With a wadding of rose-leaves and ribbons and hair, —
All crammed in one verse to go off at a shot !
— Were there ever such sweethearts ? Of course there were not ?!
And next, — what a load ! it will split the old gun, —
Three fingers, — four fingers, — five fingers of fun !
Come tell me, gray sages, for mischief and noise
Was there ever a lot like us fellows, The Boys ?
Bump ! bump ! down the staircase the cannon-ball goes, —
Aha, Old Professor ! Look out for your toes !
Don’t think, my poor Tutor, to sleep in your bed,—
Two “ Boys ” — ’twenty-niners — room over your head!
Remember the nights when the tar-barrel blazed !
From red “Massachusetts” the war-cry was raised;
And “ Hollis ” and “ Stoughton ” re-echoed the call,
Till P—poked his head out of Holworthy Hall !
Old P—, as we called him, — at fifty or so, —
Not exactly a bud, but not quite in full blow ;
In ripening manhood, suppose we should say,
Just nearing his prime, as we Boys are to-day !
O, say, can you look through the vista of age
To the time when old Morse drove the regular stage ?
When Lyon told tales of the long-vanished years,
And Lenox crept round with the rings in his ears ?
And dost thou, my brother, remember indeed
The days of our dealings with Willard and Read ?
When " Dolly ” was kicking and running away,
And punch came up smoking on Fillebrown’s tray ?

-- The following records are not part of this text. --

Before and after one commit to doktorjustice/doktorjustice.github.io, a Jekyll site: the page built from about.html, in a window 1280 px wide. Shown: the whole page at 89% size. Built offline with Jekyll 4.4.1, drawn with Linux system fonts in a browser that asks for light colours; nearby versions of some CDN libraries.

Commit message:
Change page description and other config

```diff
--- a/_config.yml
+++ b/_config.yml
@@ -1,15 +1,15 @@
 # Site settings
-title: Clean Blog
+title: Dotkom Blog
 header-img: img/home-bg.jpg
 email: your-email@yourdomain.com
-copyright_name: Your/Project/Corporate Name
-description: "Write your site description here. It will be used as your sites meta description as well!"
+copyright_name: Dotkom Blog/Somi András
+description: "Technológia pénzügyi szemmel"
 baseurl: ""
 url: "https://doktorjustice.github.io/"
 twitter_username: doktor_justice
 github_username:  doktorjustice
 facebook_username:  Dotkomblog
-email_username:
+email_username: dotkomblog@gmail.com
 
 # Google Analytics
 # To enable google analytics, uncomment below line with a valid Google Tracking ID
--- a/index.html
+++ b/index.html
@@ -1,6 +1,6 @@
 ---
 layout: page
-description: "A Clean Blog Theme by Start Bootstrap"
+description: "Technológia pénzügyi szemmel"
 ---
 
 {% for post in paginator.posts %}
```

But where are the Tutors, my brother, O, tell! —
And where the Professors, remembered so well ?
The sturdy old Grecian of Holworthy Hall,
And Latin and Logic, and Hebrew and all ?
“ — They are dead, the old fellows ” (we called them so then,
Though we since have found out they were lusty young men).
— They are dead, do you tell me ? — but how do you know ?
You’ve filled once too often. I doubt if it’s so.
I ’m thinking. I ’m thinking. Is this ’sixty-eight ?
It’s not quite so clear. It admits of debate.
I may have been dreaming. I rather incline
To think — yes, I’m certain — it is ’twenty-nine!
“ By George ! ” — as friend Sales is accustomed to cry, —
You tell me they ’re dead, but I know it ’s a lie !
Is Jackson not President?—What was’t you said?
It can’t be ; you ’re joking; what,— all of ’em dead?
Jim, — Harry, — Fred, — Isaac, — all gone from, our side ? —
They could n’t have left us, — no, not if they tried.
— Look, — there’s our old Præses, — he can’t find his text ;
— See, — P—rubs his leg, as he growls out, “The Next!”
I told you ’t was nonsense. Joe, give us a song !
Go harness up “ Dolly,” and fetch her along ! —
Dead ! Dead ! You false graybeard, I swear they are not!
Hurrah for Old Hickory!—O, I forgot!
Well, one we have with us (how could he contrive
To deal with us youngsters and still to survive ?)
Who wore for our guidance authority’s robe, —
No wonder he took to the study of Job !
— And now as my load was uncommonly large,
Let me taper it off with a classical charge ;
When that has gone off, I shall drop my old gun,
And then stand at ease, for my service is done.
Bibamus ad Classem vocatamThe Boys
Et eorum Tutorem cui nomen est " Noyes”
Et floreant, valeant, vigeant tam,
Non Peircius ipse enumeret quam !